_Your assignment_.
Nothing but an exact copy of the data should be output.

Dataset excerpts:

'''

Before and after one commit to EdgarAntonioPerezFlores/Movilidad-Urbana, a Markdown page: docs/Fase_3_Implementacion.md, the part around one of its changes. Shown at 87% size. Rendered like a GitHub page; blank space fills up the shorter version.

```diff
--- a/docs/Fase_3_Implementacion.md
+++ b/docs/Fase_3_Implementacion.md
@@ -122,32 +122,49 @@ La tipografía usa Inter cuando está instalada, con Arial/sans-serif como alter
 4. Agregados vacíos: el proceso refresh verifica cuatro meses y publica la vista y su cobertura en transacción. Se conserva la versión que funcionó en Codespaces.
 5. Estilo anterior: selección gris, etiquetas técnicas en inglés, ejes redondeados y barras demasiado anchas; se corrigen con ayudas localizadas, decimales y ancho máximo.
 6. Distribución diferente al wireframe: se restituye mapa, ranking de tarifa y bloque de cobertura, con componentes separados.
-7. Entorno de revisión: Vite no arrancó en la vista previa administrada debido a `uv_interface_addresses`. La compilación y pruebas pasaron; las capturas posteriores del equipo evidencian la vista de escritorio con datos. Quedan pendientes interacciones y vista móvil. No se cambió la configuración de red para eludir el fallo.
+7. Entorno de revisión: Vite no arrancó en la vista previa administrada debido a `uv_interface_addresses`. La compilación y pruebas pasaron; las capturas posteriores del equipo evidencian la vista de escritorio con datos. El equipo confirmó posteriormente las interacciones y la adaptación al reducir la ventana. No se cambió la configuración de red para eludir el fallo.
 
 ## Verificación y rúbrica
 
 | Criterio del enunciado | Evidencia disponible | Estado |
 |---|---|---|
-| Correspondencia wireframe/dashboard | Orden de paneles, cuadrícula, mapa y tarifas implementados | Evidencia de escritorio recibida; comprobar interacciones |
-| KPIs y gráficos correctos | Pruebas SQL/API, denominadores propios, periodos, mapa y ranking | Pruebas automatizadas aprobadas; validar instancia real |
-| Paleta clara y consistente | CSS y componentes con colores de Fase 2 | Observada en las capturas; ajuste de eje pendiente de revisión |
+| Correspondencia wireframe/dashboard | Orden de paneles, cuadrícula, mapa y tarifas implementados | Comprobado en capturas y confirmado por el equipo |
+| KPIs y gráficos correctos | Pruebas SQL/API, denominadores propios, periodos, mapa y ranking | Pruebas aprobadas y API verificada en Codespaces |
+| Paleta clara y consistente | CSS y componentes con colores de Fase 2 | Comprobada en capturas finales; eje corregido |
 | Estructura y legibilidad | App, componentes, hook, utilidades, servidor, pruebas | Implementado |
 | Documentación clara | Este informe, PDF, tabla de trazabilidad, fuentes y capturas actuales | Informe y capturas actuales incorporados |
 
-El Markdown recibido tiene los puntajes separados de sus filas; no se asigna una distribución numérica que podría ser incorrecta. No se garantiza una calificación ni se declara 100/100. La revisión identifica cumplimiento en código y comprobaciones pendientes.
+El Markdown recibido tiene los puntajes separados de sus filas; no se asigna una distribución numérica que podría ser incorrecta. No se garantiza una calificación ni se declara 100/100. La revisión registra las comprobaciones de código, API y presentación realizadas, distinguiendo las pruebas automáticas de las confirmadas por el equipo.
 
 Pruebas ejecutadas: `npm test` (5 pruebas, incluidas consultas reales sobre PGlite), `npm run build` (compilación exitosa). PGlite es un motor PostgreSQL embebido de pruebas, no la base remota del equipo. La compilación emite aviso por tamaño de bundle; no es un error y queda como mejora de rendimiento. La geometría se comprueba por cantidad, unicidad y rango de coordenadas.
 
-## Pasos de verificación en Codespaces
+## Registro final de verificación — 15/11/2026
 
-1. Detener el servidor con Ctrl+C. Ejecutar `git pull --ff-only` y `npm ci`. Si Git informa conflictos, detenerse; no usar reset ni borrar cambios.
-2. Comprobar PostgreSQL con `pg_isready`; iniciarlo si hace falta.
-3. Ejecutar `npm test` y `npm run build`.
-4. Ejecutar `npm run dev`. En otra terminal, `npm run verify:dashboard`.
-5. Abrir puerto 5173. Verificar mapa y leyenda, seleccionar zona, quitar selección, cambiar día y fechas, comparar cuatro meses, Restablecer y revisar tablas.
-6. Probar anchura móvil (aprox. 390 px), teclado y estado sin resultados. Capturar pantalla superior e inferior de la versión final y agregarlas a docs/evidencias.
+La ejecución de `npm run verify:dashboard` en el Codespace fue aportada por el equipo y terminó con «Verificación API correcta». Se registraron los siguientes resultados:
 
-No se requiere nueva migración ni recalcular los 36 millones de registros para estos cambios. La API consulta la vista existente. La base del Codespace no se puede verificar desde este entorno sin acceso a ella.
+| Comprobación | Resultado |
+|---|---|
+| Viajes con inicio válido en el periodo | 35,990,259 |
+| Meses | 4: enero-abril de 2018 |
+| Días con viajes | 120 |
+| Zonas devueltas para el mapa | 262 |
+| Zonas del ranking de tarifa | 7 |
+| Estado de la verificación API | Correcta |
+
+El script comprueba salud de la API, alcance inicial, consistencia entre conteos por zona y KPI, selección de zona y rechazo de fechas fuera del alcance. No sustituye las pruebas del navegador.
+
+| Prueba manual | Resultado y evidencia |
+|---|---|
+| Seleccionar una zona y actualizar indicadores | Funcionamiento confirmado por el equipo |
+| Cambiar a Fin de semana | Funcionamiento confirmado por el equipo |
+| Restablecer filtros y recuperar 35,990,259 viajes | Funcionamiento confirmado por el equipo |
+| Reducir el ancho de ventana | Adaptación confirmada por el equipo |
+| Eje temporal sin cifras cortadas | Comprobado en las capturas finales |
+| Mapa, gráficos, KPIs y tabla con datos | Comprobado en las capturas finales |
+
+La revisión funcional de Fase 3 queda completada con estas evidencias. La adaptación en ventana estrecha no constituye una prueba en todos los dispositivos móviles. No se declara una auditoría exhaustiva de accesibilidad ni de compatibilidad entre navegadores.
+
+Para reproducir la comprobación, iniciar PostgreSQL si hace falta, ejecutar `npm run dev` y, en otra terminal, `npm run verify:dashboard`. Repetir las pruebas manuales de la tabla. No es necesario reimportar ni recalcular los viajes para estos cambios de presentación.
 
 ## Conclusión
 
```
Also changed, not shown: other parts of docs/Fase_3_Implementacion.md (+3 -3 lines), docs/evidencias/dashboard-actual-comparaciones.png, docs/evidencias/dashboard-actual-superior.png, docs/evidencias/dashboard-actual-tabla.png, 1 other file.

'''

_Completed task_.
Before and after one commit to EdgarAntonioPerezFlores/Movilidad-Urbana, a Markdown page: docs/Fase_3_Implementacion.md, the part around one of its changes. Shown at 87% size. Rendered like a GitHub page; blank space fills up the shorter version.

```diff
--- a/docs/Fase_3_Implementacion.md
+++ b/docs/Fase_3_Implementacion.md
@@ -122,32 +122,49 @@ La tipografía usa Inter cuando está instalada, con Arial/sans-serif como alter
 4. Agregados vacíos: el proceso refresh verifica cuatro meses y publica la vista y su cobertura en transacción. Se conserva la versión que funcionó en Codespaces.
 5. Estilo anterior: selección gris, etiquetas técnicas en inglés, ejes redondeados y barras demasiado anchas; se corrigen con ayudas localizadas, decimales y ancho máximo.
 6. Distribución diferente al wireframe: se restituye mapa, ranking de tarifa y bloque de cobertura, con componentes separados.
-7. Entorno de revisión: Vite no arrancó en la vista previa administrada debido a `uv_interface_addresses`. La compilación y pruebas pasaron; las capturas posteriores del equipo evidencian la vista de escritorio con datos. Quedan pendientes interacciones y vista móvil. No se cambió la configuración de red para eludir el fallo.
+7. Entorno de revisión: Vite no arrancó en la vista previa administrada debido a `uv_interface_addresses`. La compilación y pruebas pasaron; las capturas posteriores del equipo evidencian la vista de escritorio con datos. El equipo confirmó posteriormente las interacciones y la adaptación al reducir la ventana. No se cambió la configuración de red para eludir el fallo.
 
 ## Verificación y rúbrica
 
 | Criterio del enunciado | Evidencia disponible | Estado |
 |---|---|---|
-| Correspondencia wireframe/dashboard | Orden de paneles, cuadrícula, mapa y tarifas implementados | Evidencia de escritorio recibida; comprobar interacciones |
-| KPIs y gráficos correctos | Pruebas SQL/API, denominadores propios, periodos, mapa y ranking | Pruebas automatizadas aprobadas; validar instancia real |
-| Paleta clara y consistente | CSS y componentes con colores de Fase 2 | Observada en las capturas; ajuste de eje pendiente de revisión |
+| Correspondencia wireframe/dashboard | Orden de paneles, cuadrícula, mapa y tarifas implementados | Comprobado en capturas y confirmado por el equipo |
+| KPIs y gráficos correctos | Pruebas SQL/API, denominadores propios, periodos, mapa y ranking | Pruebas aprobadas y API verificada en Codespaces |
+| Paleta clara y consistente | CSS y componentes con colores de Fase 2 | Comprobada en capturas finales; eje corregido |
 | Estructura y legibilidad | App, componentes, hook, utilidades, servidor, pruebas | Implementado |
 | Documentación clara | Este informe, PDF, tabla de trazabilidad, fuentes y capturas actuales | Informe y capturas actuales incorporados |
 
-El Markdown recibido tiene los puntajes separados de sus filas; no se asigna una distribución numérica que podría ser incorrecta. No se garantiza una calificación ni se declara 100/100. La revisión identifica cumplimiento en código y comprobaciones pendientes.
+El Markdown recibido tiene los puntajes separados de sus filas; no se asigna una distribución numérica que podría ser incorrecta. No se garantiza una calificación ni se declara 100/100. La revisión registra las comprobaciones de código, API y presentación realizadas, distinguiendo las pruebas automáticas de las confirmadas por el equipo.
 
 Pruebas ejecutadas: `npm test` (5 pruebas, incluidas consultas reales sobre PGlite), `npm run build` (compilación exitosa). PGlite es un motor PostgreSQL embebido de pruebas, no la base remota del equipo. La compilación emite aviso por tamaño de bundle; no es un error y queda como mejora de rendimiento. La geometría se comprueba por cantidad, unicidad y rango de coordenadas.
 
-## Pasos de verificación en Codespaces
+## Registro final de verificación — 15/11/2026
 
-1. Detener el servidor con Ctrl+C. Ejecutar `git pull --ff-only` y `npm ci`. Si Git informa conflictos, detenerse; no usar reset ni borrar cambios.
-2. Comprobar PostgreSQL con `pg_isready`; iniciarlo si hace falta.
-3. Ejecutar `npm test` y `npm run build`.
-4. Ejecutar `npm run dev`. En otra terminal, `npm run verify:dashboard`.
-5. Abrir puerto 5173. Verificar mapa y leyenda, seleccionar zona, quitar selección, cambiar día y fechas, comparar cuatro meses, Restablecer y revisar tablas.
-6. Probar anchura móvil (aprox. 390 px), teclado y estado sin resultados. Capturar pantalla superior e inferior de la versión final y agregarlas a docs/evidencias.
+La ejecución de `npm run verify:dashboard` en el Codespace fue aportada por el equipo y terminó con «Verificación API correcta». Se registraron los siguientes resultados:
 
-No se requiere nueva migración ni recalcular los 36 millones de registros para estos cambios. La API consulta la vista existente. La base del Codespace no se puede verificar desde este entorno sin acceso a ella.
+| Comprobación | Resultado |
+|---|---|
+| Viajes con inicio válido en el periodo | 35,990,259 |
+| Meses | 4: enero-abril de 2018 |
+| Días con viajes | 120 |
+| Zonas devueltas para el mapa | 262 |
+| Zonas del ranking de tarifa | 7 |
+| Estado de la verificación API | Correcta |
+
+El script comprueba salud de la API, alcance inicial, consistencia entre conteos por zona y KPI, selección de zona y rechazo de fechas fuera del alcance. No sustituye las pruebas del navegador.
+
+| Prueba manual | Resultado y evidencia |
+|---|---|
+| Seleccionar una zona y actualizar indicadores | Funcionamiento confirmado por el equipo |
+| Cambiar a Fin de semana | Funcionamiento confirmado por el equipo |
+| Restablecer filtros y recuperar 35,990,259 viajes | Funcionamiento confirmado por el equipo |
+| Reducir el ancho de ventana | Adaptación confirmada por el equipo |
+| Eje temporal sin cifras cortadas | Comprobado en las capturas finales |
+| Mapa, gráficos, KPIs y tabla con datos | Comprobado en las capturas finales |
+
+La revisión funcional de Fase 3 queda completada con estas evidencias. La adaptación en ventana estrecha no constituye una prueba en todos los dispositivos móviles. No se declara una auditoría exhaustiva de accesibilidad ni de compatibilidad entre navegadores.
+
+Para reproducir la comprobación, iniciar PostgreSQL si hace falta, ejecutar `npm run dev` y, en otra terminal, `npm run verify:dashboard`. Repetir las pruebas manuales de la tabla. No es necesario reimportar ni recalcular los viajes para estos cambios de presentación.
 
 ## Conclusión
 
```
Also changed, not shown: other parts of docs/Fase_3_Implementacion.md (+3 -3 lines), docs/evidencias/dashboard-actual-comparaciones.png, docs/evidencias/dashboard-actual-superior.png, docs/evidencias/dashboard-actual-tabla.png, 1 other file.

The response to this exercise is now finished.